### DATASET RECORDS ###

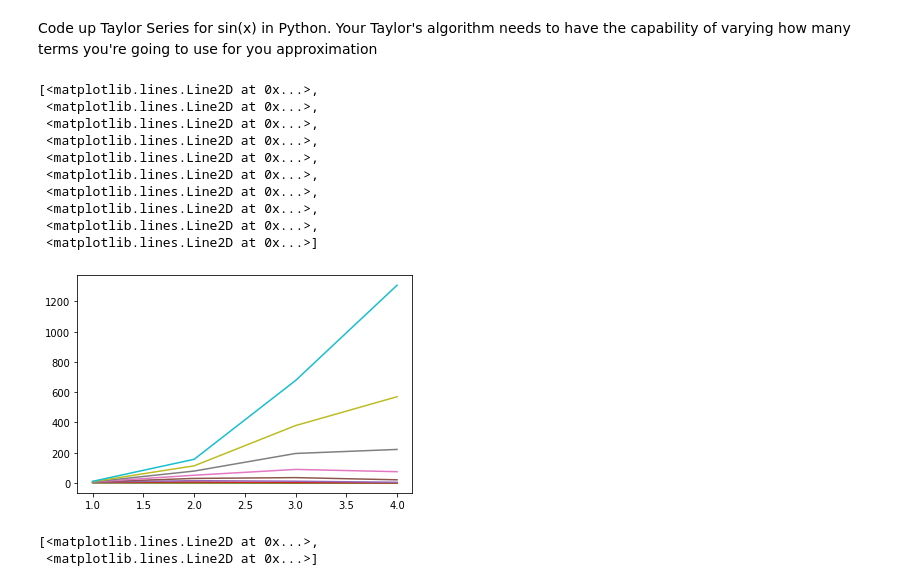
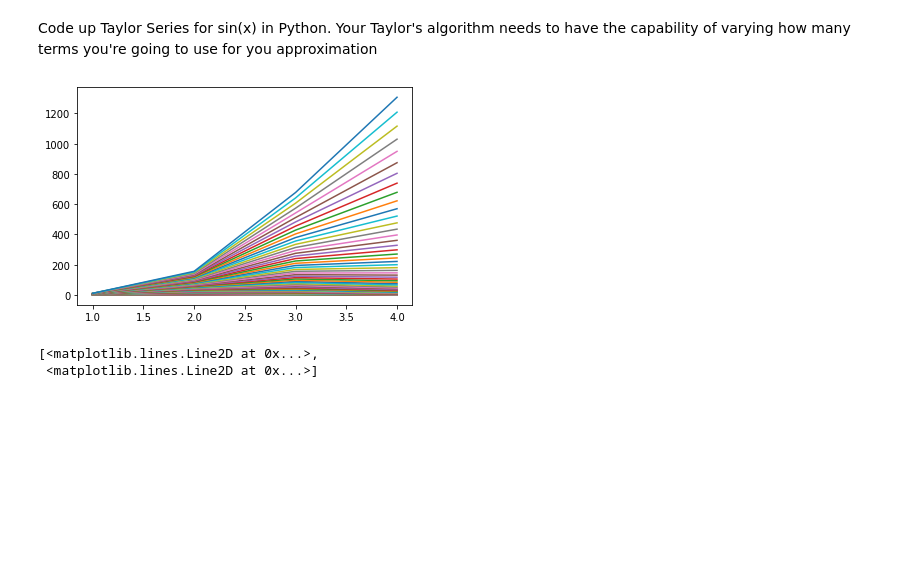
Before and after one commit to saadhikaap/coe311k, a Jupyter notebook: homework/sap4577-HW3.ipynb, the cells around one changed output. Drawn from its saved outputs; the diff is of its cells as text; code cells hidden in the pictures; blank space fills up the shorter version.

```diff
--- a/homework/sap4577-HW3.ipynb
+++ b/homework/sap4577-HW3.ipynb
@@ -22,35 +22,21 @@ def abs_error(calc, x):
 # %%
 #task: find sin x for 0-10 using 1,2,3,4 terms.
 #I want to make 10 lists, each with 4 data points, and plot them on the same plot to compare error
-errors = [[] for _ in range(11)]  #makes a list of 10 lists
-x_val = [i for i in range(1,5)]
+errors = [[] for _ in range(101)]  #makes a list of 10 lists
+x_val = [i for i in range(1, 5)]
 
-for i in range(10): #i = x value to solve -1
+x=0
+c=0
+while x <= 10: #i = x value to solve
     for j in range(1,5):#j = n number of terms
-        errors[i].append(abs_error(taylor_sin(j, i+1), i+1))
+        errors[c].append(abs_error(taylor_sin(j, x), x))
+    x += 0.1
+    c += 1
-# %%
-plt.plot(x_val, errors[0],
-        x_val, errors[1],
-        x_val, errors[2],
-        x_val, errors[3],
-        x_val, errors[4],
-        x_val, errors[5],
-        x_val, errors[6],
-        x_val, errors[7],
-        x_val, errors[8],
-        x_val, errors[9],)
-# %% [output]
-[<matplotlib.lines.Line2D at 0x...>,
- <matplotlib.lines.Line2D at 0x...>,
- <matplotlib.lines.Line2D at 0x...>,
- <matplotlib.lines.Line2D at 0x...>,
- <matplotlib.lines.Line2D at 0x...>,
- <matplotlib.lines.Line2D at 0x...>,
- <matplotlib.lines.Line2D at 0x...>,
- <matplotlib.lines.Line2D at 0x...>,
- <matplotlib.lines.Line2D at 0x...>,
- <matplotlib.lines.Line2D at 0x...>]
-[figure, removed]
+# %%
+for i in range(101):
+    plt.plot(x_val, errors[i])
+# %% [output]
+[figure, added]
 # %%
 comparison = []
 for i in range(1,5):
```
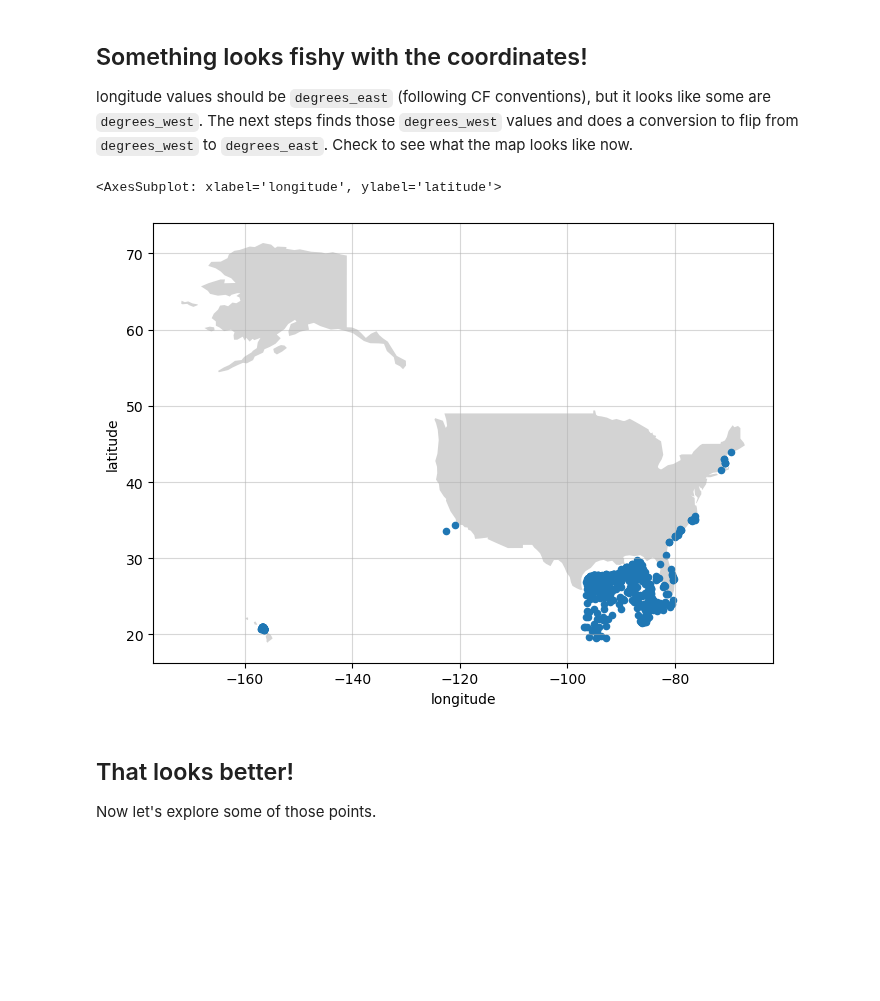
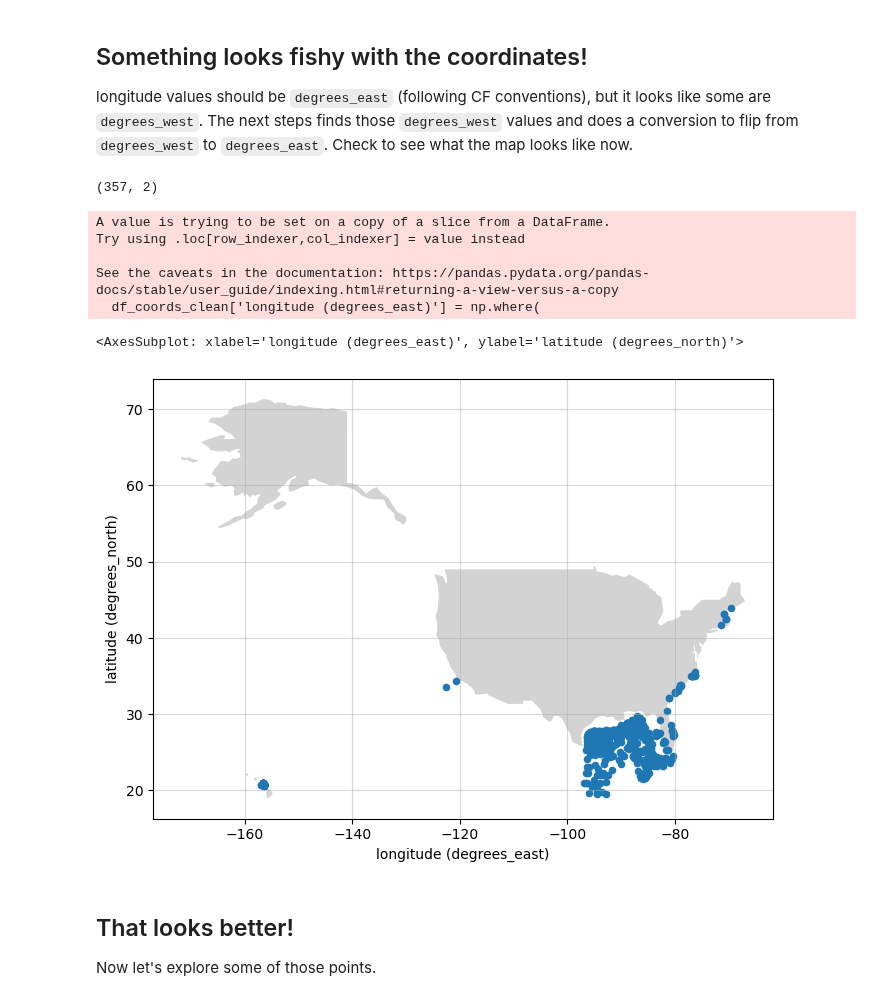
Before and after one commit to MathewBiddle/sandbox, a Jupyter notebook: notebooks/CKAN_API_Query.ipynb, the cells around one changed output. Drawn from its saved outputs; the diff is of its cells as text; code cells hidden in the pictures; blank space fills up the shorter version.

Commit message:
simplifying coordinate pickup process

```diff
--- a/notebooks/CKAN_API_Query.ipynb
+++ b/notebooks/CKAN_API_Query.ipynb
@@ -288,7 +290,7 @@ df_out_final = {}
 
 for index,row in df_out_nodups_no_glider.iterrows():
     #print(row)
-    df_out_final['{}'.format(row['title'])] = pd.read_csv('{}.csv'.format(row['url']), low_memory=False)
+    df_out_final['{}'.format(row['title'])] = pd.read_csv('{}.csvp'.format(row['url']), low_memory=False)
 # %%
 df_out_final.keys()
 # %% [output]
@@ -328,13 +338,13 @@ df_out_final["\"Deepwater CTD - pe972218.ctd.nc - 29.25N, -87.89W - 1997-03-21\"
 # %% [markdown]
 ## Clean up the coordinates to make a map
 # %%
-df_coords = pd.DataFrame(columns=['latitude','longitude'])
+df_coords = pd.DataFrame(columns=['latitude (degrees_north)','longitude (degrees_east)'])
 
 for key in df_out_final.keys():
-    df_coords = pd.concat([df_coords, df_out_final[key][['latitude','longitude']]])
+    df_coords = pd.concat([df_coords, df_out_final[key][['latitude (degrees_north)','longitude (degrees_east)']]])
 
-# remove the units rows, drop all duplicates, and return float dataFrame
-df_coords_clean = df_coords[df_coords.latitude != 'degrees_north'].drop_duplicates(ignore_index=True).astype(float)
+# drop all duplicates
+df_coords_clean = df_coords.drop_duplicates(ignore_index=True)
 
 df_coords_clean
 # %% [output]
@@ -367,7 +377,7 @@ def make_map(df):
                                                  ax=ax)
 
     # plot points
-    df.plot(x="longitude", y="latitude",
+    df.plot(x="longitude (degrees_east)", y="latitude (degrees_north)",
                      kind="scatter",
                      ax=ax)# add grid
 
@@ -385,19 +395,28 @@ make_map(df_coords_clean)
 ## Something looks fishy with the coordinates!
 
 longitude values should be `degrees_east` (following CF conventions), but it looks like some are `degrees_west`. The next steps finds those `degrees_west` values and does a conversion to flip from `degrees_west` to `degrees_east`. Check to see what the map looks like now.
+# %%
+df_coords_clean.loc[df_coords_clean['longitude (degrees_east)'] > 0].shape
+# %% [output]
+(357, 2)
 # %%
 import numpy as np
 
-df_coords_clean.longitude = np.where(
-    df_coords_clean.longitude > 0,
-    df_coords_clean.longitude * -1,
-    df_coords_clean.longitude
+df_coords_clean['longitude (degrees_east)'] = np.where(
+    df_coords_clean['longitude (degrees_east)'] > 0,
+    df_coords_clean['longitude (degrees_east)'] * -1,
+    df_coords_clean['longitude (degrees_east)']
 )
 
 make_map(df_coords_clean)
 # %% [output]
-<AxesSubplot: xlabel='longitude', ylabel='latitude'>
+A value is trying to be set on a copy of a slice from a DataFrame.
+Try using .loc[row_indexer,col_indexer] = value instead
+
+See the caveats in the documentation: https://pandas.pydata.org/pandas-docs/stable/user_guide/indexing.html#returning-a-view-versus-a-copy
+  df_coords_clean['longitude (degrees_east)'] = np.where(
+<AxesSubplot: xlabel='longitude (degrees_east)', ylabel='latitude (degrees_north)'>
-[figure, old version]
+[figure, new version]
 # %% [markdown]
 ## That looks better!
 
```
Also changed, not shown: parts of 7 cells of this notebook.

###

WHAT YOU SHOULD DO ▸ Only the lines that contain the string "range" are to be copied from the records.

RESPONSE AREA ▸
-errors = [[] for _ in range(11)]  #makes a list of 10 lists
-x_val = [i for i in range(1,5)]
+errors = [[] for _ in range(101)]  #makes a list of 10 lists
+x_val = [i for i in range(1, 5)]
-for i in range(10): #i = x value to solve -1
     for j in range(1,5):#j = n number of terms
+for i in range(101):
 for i in range(1,5):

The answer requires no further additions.